> _TASK DETAILS_
Images excepted, the data below must be repeated exactly.

● ● ● ●

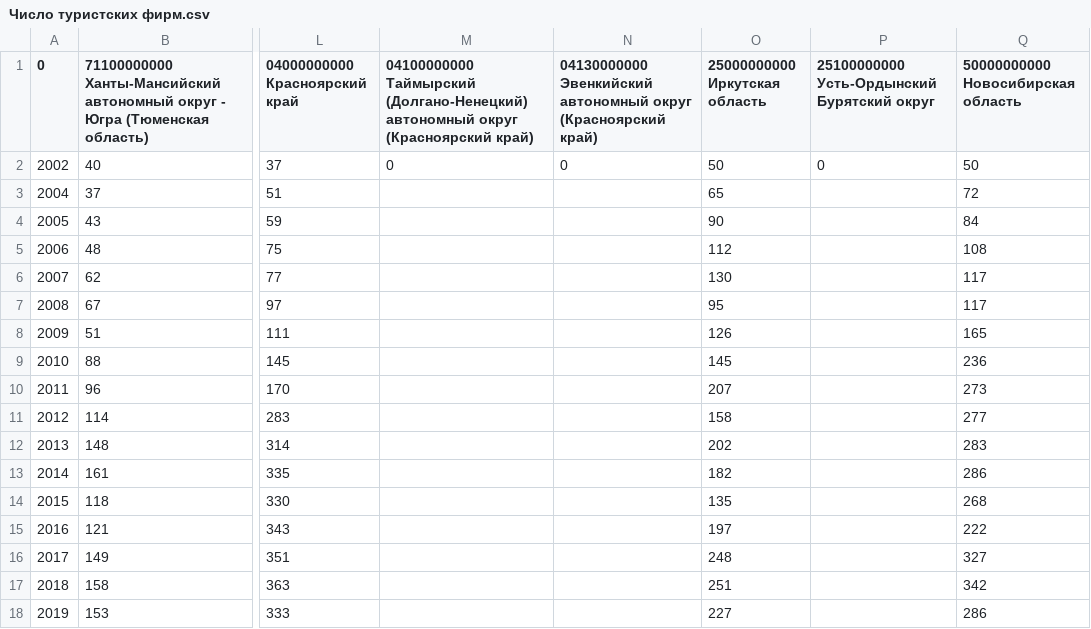
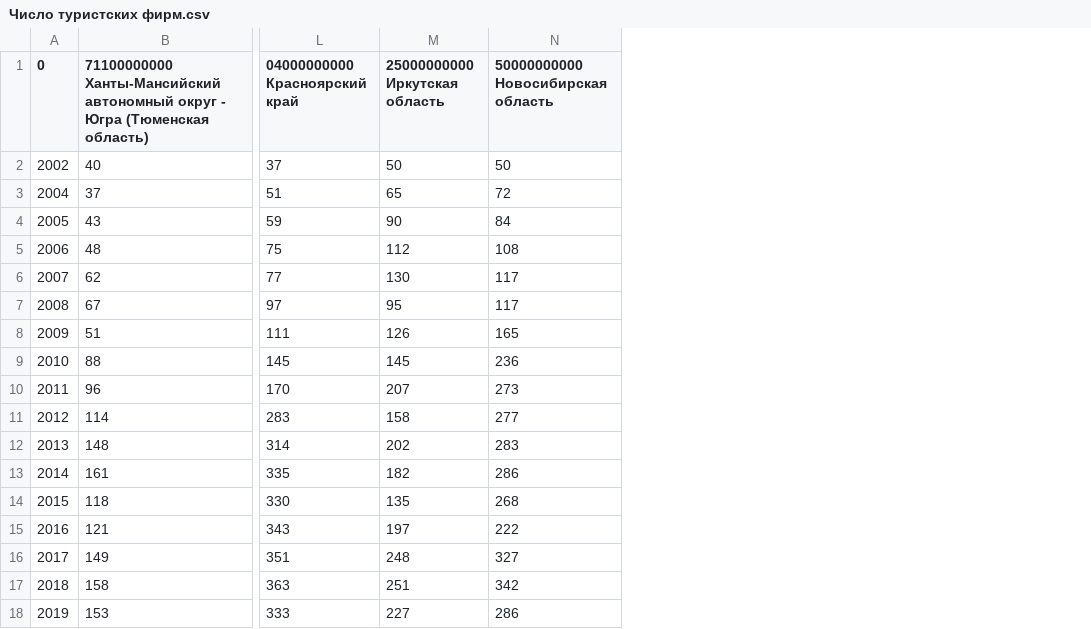
Before and after one commit to MikeTsvirkunov/trends-in-demand-for-personnel-of-industrial-enterprises, a CSV file: DATA/Split/Число туристских фирм.csv, drawn as a sheet; only a part is shown, gaps mark what is left out; the diff names each change by its address in the sheet, - before the commit and + after, or states it on an @@ line.

Commit message:
Split ended

```diff
--- a/DATA/Split/Число туристских фирм.csv
+++ b/DATA/Split/Число туристских фирм.csv
-column M, rows 1-2: 04100000000 Таймырский (Долгано-Ненецкий) автономный округ (Красноярский край) | 0
-column N, rows 1-2: 04130000000 Эвенкийский автономный округ (Красноярский край) | 0
-column P, rows 1-2: 25100000000 Усть-Ордынский Бурятский округ | 0
```
Also changed, not shown: DATA/Split/Средняя численность работников, включая внешних совместителей.csv, DATA/Ters/Алтайский край.csv, 22 other files.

● ● ● ●

> _THE ANSWER_
Before and after one commit to MikeTsvirkunov/trends-in-demand-for-personnel-of-industrial-enterprises, a CSV file: DATA/Split/Число туристских фирм.csv, drawn as a sheet; only a part is shown, gaps mark what is left out; the diff names each change by its address in the sheet, - before the commit and + after, or states it on an @@ line.

Commit message:
Split ended

```diff
--- a/DATA/Split/Число туристских фирм.csv
+++ b/DATA/Split/Число туристских фирм.csv
-column M, rows 1-2: 04100000000 Таймырский (Долгано-Ненецкий) автономный округ (Красноярский край) | 0
-column N, rows 1-2: 04130000000 Эвенкийский автономный округ (Красноярский край) | 0
-column P, rows 1-2: 25100000000 Усть-Ордынский Бурятский округ | 0
```
Also changed, not shown: DATA/Split/Средняя численность работников, включая внешних совместителей.csv, DATA/Ters/Алтайский край.csv, 22 other files.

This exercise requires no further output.